SIOUX FALLS — Two small political parties in South Dakota filed a federal lawsuit Monday challenging part of a law that they say would make it harder to get their candidates on the ballot.
The American Civil Liberties Union filed the lawsuit on behalf of the state's Libertarian and Constitution parties, among other individuals. South Dakota activists are also gathering signatures to refer the law to voters in the 2016 election for a possible repeal.
The measure in question, part of a new bundle of election law changes passed during the 2015 legislative session, shifted the deadline back by about a month for new parties to turn in signatures allowing them to participate in a primary election. The lawsuit argues that the deadline is too early and that small political organizations such as the Libertarian and Constitution parties, which often have to re-qualify as new political parties in the state because of low supporter turnout, fundraise best after South Dakota's cold winter months.
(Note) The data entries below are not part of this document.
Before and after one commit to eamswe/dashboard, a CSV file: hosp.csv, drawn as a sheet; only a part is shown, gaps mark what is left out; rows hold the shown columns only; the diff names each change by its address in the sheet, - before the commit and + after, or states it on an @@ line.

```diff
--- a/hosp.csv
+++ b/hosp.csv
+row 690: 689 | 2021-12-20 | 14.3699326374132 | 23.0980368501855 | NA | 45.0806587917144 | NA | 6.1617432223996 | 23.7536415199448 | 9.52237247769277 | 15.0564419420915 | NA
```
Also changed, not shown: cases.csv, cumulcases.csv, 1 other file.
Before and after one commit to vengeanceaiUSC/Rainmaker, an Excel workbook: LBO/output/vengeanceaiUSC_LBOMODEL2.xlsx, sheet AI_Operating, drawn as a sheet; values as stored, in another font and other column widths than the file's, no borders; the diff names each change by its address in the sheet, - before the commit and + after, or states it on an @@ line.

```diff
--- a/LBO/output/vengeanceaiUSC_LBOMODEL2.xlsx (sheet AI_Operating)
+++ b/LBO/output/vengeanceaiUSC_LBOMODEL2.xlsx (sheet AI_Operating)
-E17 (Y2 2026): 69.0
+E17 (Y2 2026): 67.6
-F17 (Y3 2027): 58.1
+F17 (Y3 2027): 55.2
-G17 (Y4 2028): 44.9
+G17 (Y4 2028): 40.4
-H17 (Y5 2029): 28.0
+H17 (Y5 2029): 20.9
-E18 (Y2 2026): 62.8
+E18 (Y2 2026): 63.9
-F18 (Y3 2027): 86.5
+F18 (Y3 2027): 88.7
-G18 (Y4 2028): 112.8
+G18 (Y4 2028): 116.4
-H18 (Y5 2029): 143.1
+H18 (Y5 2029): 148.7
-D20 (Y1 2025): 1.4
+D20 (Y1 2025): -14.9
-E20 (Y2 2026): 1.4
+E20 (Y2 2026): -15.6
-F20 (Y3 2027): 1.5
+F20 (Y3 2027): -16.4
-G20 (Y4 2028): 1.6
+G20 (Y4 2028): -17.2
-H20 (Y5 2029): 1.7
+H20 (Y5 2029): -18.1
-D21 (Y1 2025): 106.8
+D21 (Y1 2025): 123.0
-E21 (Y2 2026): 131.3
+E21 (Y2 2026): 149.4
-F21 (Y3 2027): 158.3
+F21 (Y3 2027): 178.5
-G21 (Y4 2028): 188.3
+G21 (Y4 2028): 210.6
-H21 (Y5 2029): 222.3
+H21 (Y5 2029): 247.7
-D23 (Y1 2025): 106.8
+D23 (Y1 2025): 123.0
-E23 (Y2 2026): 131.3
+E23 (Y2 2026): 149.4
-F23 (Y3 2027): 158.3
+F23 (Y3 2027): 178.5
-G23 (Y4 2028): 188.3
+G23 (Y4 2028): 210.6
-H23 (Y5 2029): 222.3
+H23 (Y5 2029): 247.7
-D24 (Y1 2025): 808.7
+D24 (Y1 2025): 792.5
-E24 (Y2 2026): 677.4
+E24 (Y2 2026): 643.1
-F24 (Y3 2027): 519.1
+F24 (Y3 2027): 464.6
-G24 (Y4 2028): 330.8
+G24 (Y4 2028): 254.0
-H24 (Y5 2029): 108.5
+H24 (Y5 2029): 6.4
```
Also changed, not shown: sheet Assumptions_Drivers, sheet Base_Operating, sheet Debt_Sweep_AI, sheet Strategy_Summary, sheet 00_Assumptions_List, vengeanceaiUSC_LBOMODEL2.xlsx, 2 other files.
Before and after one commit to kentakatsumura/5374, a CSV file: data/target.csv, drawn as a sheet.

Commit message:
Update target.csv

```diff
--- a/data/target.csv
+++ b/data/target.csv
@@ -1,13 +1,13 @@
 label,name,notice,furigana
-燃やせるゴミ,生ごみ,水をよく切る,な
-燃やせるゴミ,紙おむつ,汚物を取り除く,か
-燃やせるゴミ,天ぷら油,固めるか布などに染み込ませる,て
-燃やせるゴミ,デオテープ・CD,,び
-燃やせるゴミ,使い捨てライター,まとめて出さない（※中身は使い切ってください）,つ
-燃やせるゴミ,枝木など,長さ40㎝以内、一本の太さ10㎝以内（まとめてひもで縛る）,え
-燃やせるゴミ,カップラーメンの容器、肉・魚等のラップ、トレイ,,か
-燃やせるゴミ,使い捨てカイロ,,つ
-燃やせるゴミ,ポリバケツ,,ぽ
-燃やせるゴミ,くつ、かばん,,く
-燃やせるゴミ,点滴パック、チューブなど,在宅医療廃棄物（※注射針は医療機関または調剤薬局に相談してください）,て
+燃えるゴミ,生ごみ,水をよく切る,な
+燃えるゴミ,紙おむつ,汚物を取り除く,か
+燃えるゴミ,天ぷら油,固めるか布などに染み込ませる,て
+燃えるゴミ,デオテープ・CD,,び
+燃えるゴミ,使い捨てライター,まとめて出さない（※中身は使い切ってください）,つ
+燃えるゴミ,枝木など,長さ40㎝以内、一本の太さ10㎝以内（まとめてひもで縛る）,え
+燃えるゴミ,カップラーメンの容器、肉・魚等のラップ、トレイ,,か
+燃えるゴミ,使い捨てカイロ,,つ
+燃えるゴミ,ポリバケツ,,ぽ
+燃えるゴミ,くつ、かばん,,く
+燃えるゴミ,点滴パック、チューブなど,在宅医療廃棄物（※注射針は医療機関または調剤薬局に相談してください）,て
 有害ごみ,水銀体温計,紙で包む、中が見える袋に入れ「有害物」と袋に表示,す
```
"The big part of it is it really is hard to get the signatures at that time, especially for a newly formed party," said Ken Santema, chairman of the state's Libertarian Party.
The plaintiffs are asking the deadline be set no earlier than March 29 — the law changed the deadline to the first Tuesday in March — for a party that wants to participate in a June primary election. Laughlin McDonald, lead counsel on the case for the ACLU, said case law is clear that the early petition deadline is unconstitutional.
Republican Sen. Ernie Otten, who worked on the legislation, said the election law overhaul was meant to ensure that voters have enough time to challenge candidates' nominating petitions to get on the ballot.
The lawsuit names Secretary of State Shantel Krebs and Attorney General Marty Jackley as defendants in their official capacities.
Krebs said she was aware case, but didn't comment further on the lawsuit.
Jackley also said he was aware of the lawsuit and said his office is awaiting the results of the signature-gathering process.
Liberal activist Cory Heidelberger, who is collecting signatures, said the lawsuit only addresses one of the many problems he has with the election law overhaul. The law would also prevent independent candidates from gathering petition signatures from registered Democrats or Republicans.
"This doesn't take pressure off us," Heidelberger said of activists attempting to get the law repealed.
If organizers get enough signatures by June 29, the law would be on hold until the election.